---------- Records provided
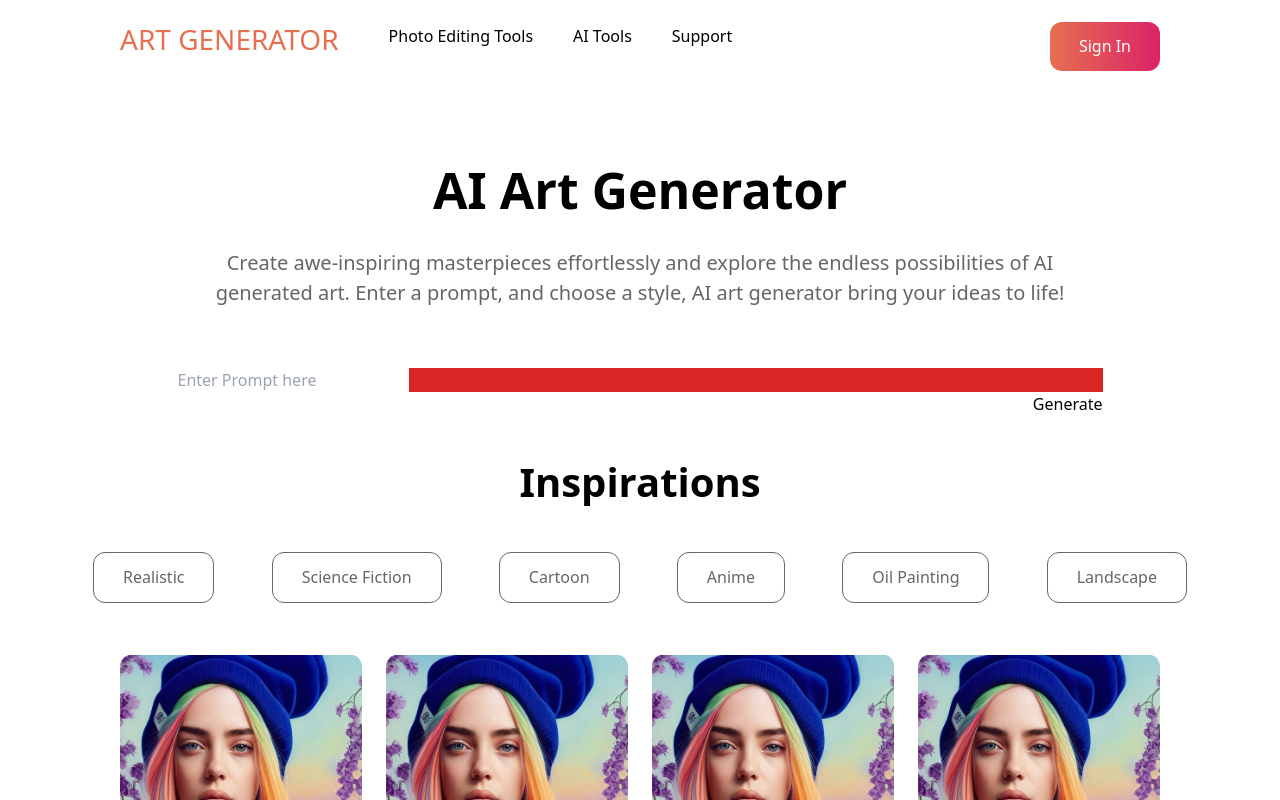
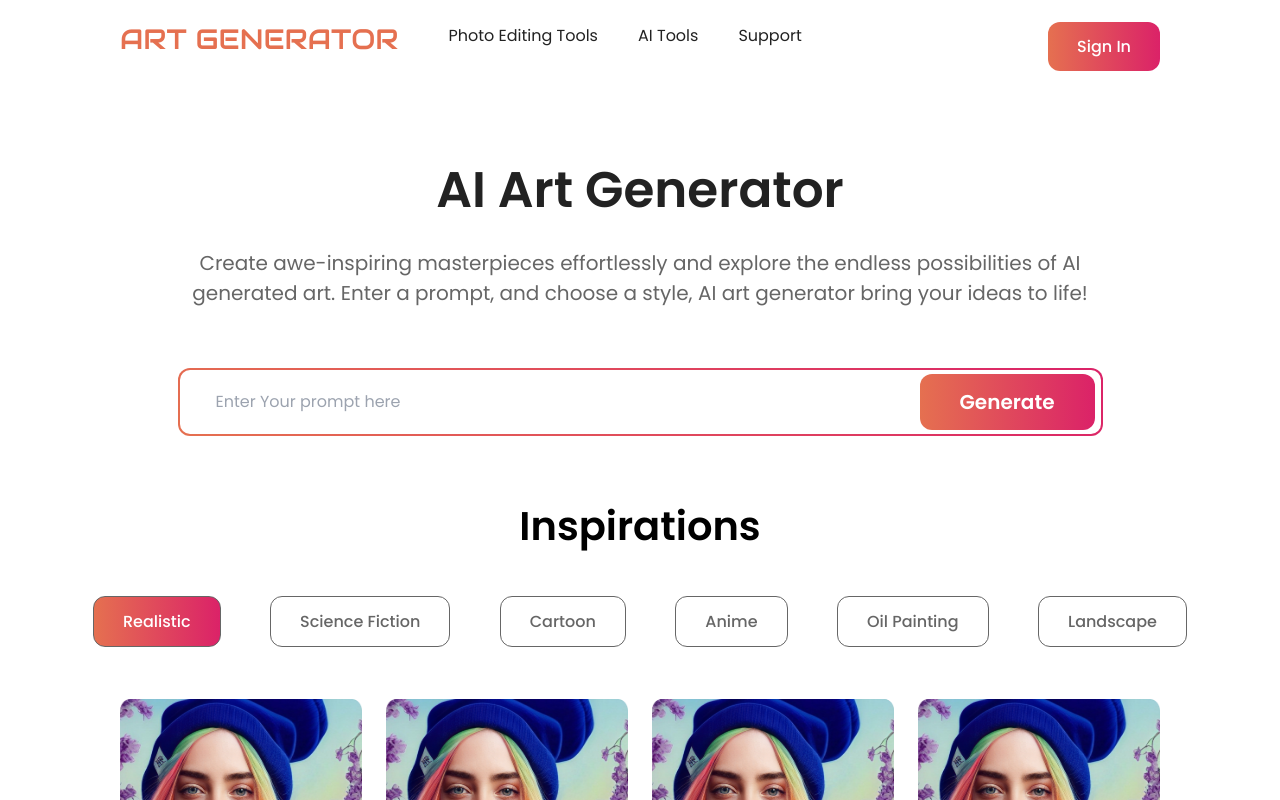
Before and after one commit to aqibzaib/Funsol-Task-For-Frontend-Developer, a React (Create React App) app: page / in a window 1280 px wide. Shown: the top 800 px of the page. Built offline with nearby package versions, Linux system fonts and the light colour scheme.

Commit message:
set font family in mainpage

```diff
--- a/package.json
+++ b/package.json
@@ -8,6 +8,8 @@
     "@testing-library/user-event": "^13.5.0",
     "react": "^18.3.1",
     "react-dom": "^18.3.1",
+    "react-router": "^6.23.1",
+    "react-router-dom": "^6.23.1",
     "react-scripts": "5.0.1",
     "web-vitals": "^2.1.4"
   },
--- a/src/App.css
+++ b/src/App.css
@@ -38,5 +38,45 @@
 }
 .custom-border {
   border: 2px solid transparent; /* Ensures the border space is allocated */
-  border-image: linear-gradient(45deg, #E57050, #DB2268) 1;
+  border-image: linear-gradient(45deg, #e57050, #db2268) 1;
 }
+
+/* .input-border {
+  display: inline-block;
+  border-radius: 12px;
+  padding: 2px;
+  background: linear-gradient(45deg, #e57050, #db2268);
+}
+
+.content {
+  border-radius: 12px;
+  background: white;
+  padding: 10px;
+  height: 100%;
+  display: flex;
+  align-items: center;
+  justify-content: center;
+}
+ */
+.input-border {
+  width: 100%; /* Make the width 100% */
+  border-radius: 12px;
+  padding: 2px; /* Adjust based on border thickness */
+  background: linear-gradient(45deg, #e57050, #db2268);
+  display: flex; /* Flexbox to handle inner content alignment */
+  align-items: center; /* Center align content vertically */
+  justify-content: center; /* Center align content horizontally */
+  box-sizing: border-box; /* Ensure padding and border are included in the element's total width and height */
+}
+
+.content {
+  border-radius: 10px; /* Adjust based on border thickness */
+  background: white; /* Adjust based on your background color */
+  width: 100%; /* Make inner content fill the width of the parent */
+  height: 100%; /* Make inner content fill the height of the parent */
+  display: flex; /* Flexbox to handle inner content alignment */
+  align-items: center; /* Center align content vertically */
+  justify-content: space-between; /* Center align content horizontally */
+  box-sizing: border-box; /* Ensure padding and border are included in the element's total width and height */
+  padding: 0 6px 0 36px; /* Adjust based on your requirements */
+}
--- a/src/components/home/Hero.js
+++ b/src/components/home/Hero.js
@@ -1,32 +1,38 @@
-import React from 'react'
+import React from "react";
+import SearchField from "./SearchField";
 
 const Main = () => {
   return (
-  <section className='max-w-[925px] mx-auto'>
-    <div>
-        <h2 className="text-[50px] font-[600] text-center leading-[75px] mt-[60px] cursor-pointer">
+    <section className="max-w-[925px] mx-auto">
+      <div>
+        <h2 className=" font-poppins text-[50px] font-[600] text-center leading-[75px] mt-[60px] cursor-pointer text-[#222222]">
           AI Art Generator
         </h2>
         <div className=" mx-auto mt-[20px] mb-[60px]">
-          <p className="text-[20px] font-[400] leading-[30p] text-center text-[#666666]">
+          <p className=" font-poppins text-[20px] font-[400] leading-[30p] text-center text-[#666666]">
             Create awe-inspiring masterpieces effortlessly and explore the
             endless possibilities of AI generated art. Enter a prompt, and
             choose a style, AI art generator bring your ideas to life!
           </p>
         </div>
-        <div className='bg-red-600 relative'>
+        {/* <div className='bg-red-600 relative'>
         <div className=''>
         <input type="text"  placeholder='Enter Prompt here'/>
         </div>
         <button className='absolute right-0'>Generate</button>
+        </div> */}
+        <SearchField />
+        <div>
+          <p
+            className="font-poppins text-[40px] font-[600] text-center leading-[60px] mt-[60px] mb-[40px] text-[#222222];
+]"
+          >
+            Inspirations
+          </p>
         </div>
-        <div>
-          <p className='text-[40px] font-[600] text-center leading-[60px] mt-[60px] mb-[40px]'>Inspirations</p>
-        </div>
+      </div>
+    </section>
+  );
+};
 
-      </div>
-  </section>
-  )
-}
-
-export default Main
+export default Main;
--- a/src/components/home/Navbar.js
+++ b/src/components/home/Navbar.js
@@ -5,25 +5,27 @@ const Navbar = () => {
     <section className="max-w-[1440px] mx-auto">
       <div className="flex justify-between py-[22px] px-[120px]">
         <div className="flex flex-row gap-[50px]">
-          <p className="font-[400] text-[28px] leading-[35.7px] text-[#E57050] cursor-pointer">
+          <p className="font-audiowide font-[400] text-[28px] leading-[35.7px] text-[#E57050] cursor-pointer">
             ART GENERATOR
           </p>
           <div className="hidden md:block">
             <ul className="flex justify-between gap-[40px]">
               <Link
                 to="/text-to-image"
-                className="text-[16px] font-[400] leading-[28px]"
+                className="font-poppins text-[16px] text-[#222222] font-[400] leading-[28px]"
               >
                 Photo Editing Tools
               </Link>
-              <li className="text-[16px] font-[400] leading-[28px]">
+              <li className=" font-poppins text-[16px] text-[#222222] font-[400] leading-[28px]">
                 AI Tools
               </li>
-              <li className="text-[16px] font-[400] leading-[28px]">Support</li>
+              <li className="font-poppins text-[16px] text-[#222222] font-[400] leading-[28px]">
+                Support
+              </li>
             </ul>
           </div>
         </div>
-        <button className="hidden md:block text-[16px] font-[500] text-[#FFFFFF] leading-[27px] px-[29px] pt-[11px] pb-[11px] bg-gradient-to-r from-[#E57050] to-[#DB2268]  rounded-[12px] cursor-pointer">
+        <button className=" font-poppins hidden md:block text-[16px] font-[500] text-[#FFFFFF] leading-[27px] px-[29px] pt-[11px] pb-[11px] bg-gradient-to-r from-[#E57050] to-[#DB2268]  rounded-[12px] cursor-pointer">
           Sign In
         </button>
       </div>
--- /dev/null
+++ b/src/components/home/SearchField.js
@@ -0,0 +1,19 @@
+import React from "react";
+
+function SearchField() {
+  return (
+    <div className="input-border w-full h-[68px]">
+      <div className="content">
+        <input
+          placeholder="Enter Your prompt here"
+          className="font-poppins text-base font-normal leading-6 text-left outline-none focus:outline-none text-[#999999]"
+        />
+        <button className="font-poppins text-[20px] font-semibold leading-[30px] text-left  text-[#FFFFFF] bg-gradient-to-r from-[#E57050] to-[#DB2268] px-10 py-[13px] rounded-xl">
+          Generate
+        </button>
+      </div>
+    </div>
+  );
+}
+
+export default SearchField;
--- a/src/components/home/Tabs.js
+++ b/src/components/home/Tabs.js
@@ -1,25 +1,75 @@
-import React from "react";
+import React, { useState } from "react";
 
 const Tabs = () => {
+  // State to manage the selected tab
+  const [selectedTab, setSelectedTab] = useState("Realistic");
+
+  // Function to handle tab selection
+  const handleTabClick = (tabName) => {
+    setSelectedTab(tabName);
+  };
+
   return (
-    <section className="max-w-[1094px] mx-auto hidden md:block ">
+    <section className="max-w-[1094px] mx-auto hidden md:block">
       <div className="flex justify-between">
-        <button className="text-[16px] border-[1px] duration-300 ease-linear border-[#666666] font-[500] text-[#666666] hover:text-[#FFFFFF] leading-[27px] px-[29px] pt-[11px] pb-[11px] hover:bg-gradient-to-r from-[#E57050] to-[#DB2268] flex items-center rounded-[12px] cursor-pointer">
+        <button
+          className={`text-[16px] font-poppins  border-[1px] duration-300 ease-linear border-[#666666] font-[500] text-[#666666] leading-[27px] px-[29px] pt-[11px] pb-[11px] hover:bg-gradient-to-r from-[#E57050] to-[#DB2268] flex items-center rounded-[12px] cursor-pointer ${
+            selectedTab === "Realistic"
+              ? "text-white bg-gradient-to-r from-[#E57050] to-[#DB2268] hover:text-white"
+              : "hover:text-[#FFFFFF]"
+          }`}
+          onClick={() => handleTabClick("Realistic")}
+        >
           Realistic
         </button>
-    <button className="text-[16px] border-[1px] duration-300 ease-linear border-[#666666] font-[500] text-[#666666] hover:text-[#FFFFFF] leading-[27px] px-[29px] pt-[11px] pb-[11px] hover:bg-gradient-to-r from-[#E57050] to-[#DB2268] flex items-center rounded-[12px] cursor-pointer">
+        <button
+          className={`text-[16px] font-poppins  border-[1px] duration-300 ease-linear border-[#666666] font-[500] text-[#666666] leading-[27px] px-[29px] pt-[11px] pb-[11px] hover:bg-gradient-to-r from-[#E57050] to-[#DB2268] flex items-center rounded-[12px] cursor-pointer ${
+            selectedTab === "Science Fiction"
+              ? "text-white bg-gradient-to-r from-[#E57050] to-[#DB2268] hover:text-white"
+              : "hover:text-[#FFFFFF]"
+          }`}
+          onClick={() => handleTabClick("Science Fiction")}
+        >
           Science Fiction
         </button>
-        <button className="text-[16px] border-[1px] duration-300 ease-linear border-[#666666] font-[500] text-[#666666] hover:text-[#FFFFFF] leading-[27px] px-[29px] pt-[11px] pb-[11px] hover:bg-gradient-to-r from-[#E57050] to-[#DB2268] flex items-center rounded-[12px] cursor-pointer">
+        <button
+          className={`text-[16px] font-poppins  border-[1px] duration-300 ease-linear border-[#666666] font-[500] text-[#666666] leading-[27px] px-[29px] pt-[11px] pb-[11px] hover:bg-gradient-to-r from-[#E57050] to-[#DB2268] flex items-center rounded-[12px] cursor-pointer ${
+            selectedTab === "Cartoon"
+              ? "text-white bg-gradient-to-r from-[#E57050] to-[#DB2268] hover:text-white"
+              : "hover:text-[#FFFFFF]"
+          }`}
+          onClick={() => handleTabClick("Cartoon")}
+        >
           Cartoon
         </button>
-        <button className="text-[16px] border-[1px] duration-300 ease-linear border-[#666666] font-[500] text-[#666666] hover:text-[#FFFFFF] leading-[27px] px-[29px] pt-[11px] pb-[11px] hover:bg-gradient-to-r from-[#E57050] to-[#DB2268] flex items-center rounded-[12px] cursor-pointer">
+        <button
+          className={`text-[16px] font-poppins  border-[1px] duration-300 ease-linear border-[#666666] font-[500] text-[#666666] leading-[27px] px-[29px] pt-[11px] pb-[11px] hover:bg-gradient-to-r from-[#E57050] to-[#DB2268] flex items-center rounded-[12px] cursor-pointer ${
+            selectedTab === "Anime"
+              ? "text-white bg-gradient-to-r from-[#E57050] to-[#DB2268] hover:text-white"
+              : "hover:text-[#FFFFFF]"
+          }`}
+          onClick={() => handleTabClick("Anime")}
+        >
           Anime
         </button>
-        <button className="text-[16px] border-[1px] duration-300 ease-linear border-[#666666] font-[500] text-[#666666] hover:text-[#FFFFFF] leading-[27px] px-[29px] pt-[11px] pb-[11px] hover:bg-gradient-to-r from-[#E57050] to-[#DB2268] flex items-center rounded-[12px] cursor-pointer">
+        <button
+          className={`text-[16px] font-poppins  border-[1px] duration-300 ease-linear border-[#666666] font-[500] text-[#666666] leading-[27px] px-[29px] pt-[11px] pb-[11px] hover:bg-gradient-to-r from-[#E57050] to-[#DB2268] flex items-center rounded-[12px] cursor-pointer ${
+            selectedTab === "Oil Painting"
+              ? "text-white bg-gradient-to-r from-[#E57050] to-[#DB2268] hover:text-white"
+              : "hover:text-[#FFFFFF]"
+          }`}
+          onClick={() => handleTabClick("Oil Painting")}
+        >
           Oil Painting
         </button>
-        <button className="text-[16px] border-[1px] duration-300 ease-linear border-[#666666] font-[500] text-[#666666] hover:text-[#FFFFFF] leading-[27px] px-[29px] pt-[11px] pb-[11px] hover:bg-gradient-to-r from-[#E57050] to-[#DB2268] flex items-center rounded-[12px] cursor-pointer">
+        <button
+          className={`text-[16px] font-poppins  border-[1px] duration-300 ease-linear border-[#666666] font-[500] text-[#666666] leading-[27px] px-[29px] pt-[11px] pb-[11px] hover:bg-gradient-to-r from-[#E57050] to-[#DB2268] flex items-center rounded-[12px] cursor-pointer ${
+            selectedTab === "Landscape"
+              ? "text-white bg-gradient-to-r from-[#E57050] to-[#DB2268] hover:text-white"
+              : "hover:text-[#FFFFFF]"
+          }`}
+          onClick={() => handleTabClick("Landscape")}
+        >
           Landscape
         </button>
       </div>
```
Also changed, not shown: 1 other file (tests, documents, lock files or other folders). Lines whose indentation alone changed are shown as unchanged.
--------------------
• _Aim of the exercise_: Looking over the records, find each line with the word "handleTabClick" and copy it.

• _Exercise response_:
+  const handleTabClick = (tabName) => {
+          onClick={() => handleTabClick("Realistic")}
+          onClick={() => handleTabClick("Science Fiction")}
+          onClick={() => handleTabClick("Cartoon")}
+          onClick={() => handleTabClick("Anime")}
+          onClick={() => handleTabClick("Oil Painting")}
+          onClick={() => handleTabClick("Landscape")}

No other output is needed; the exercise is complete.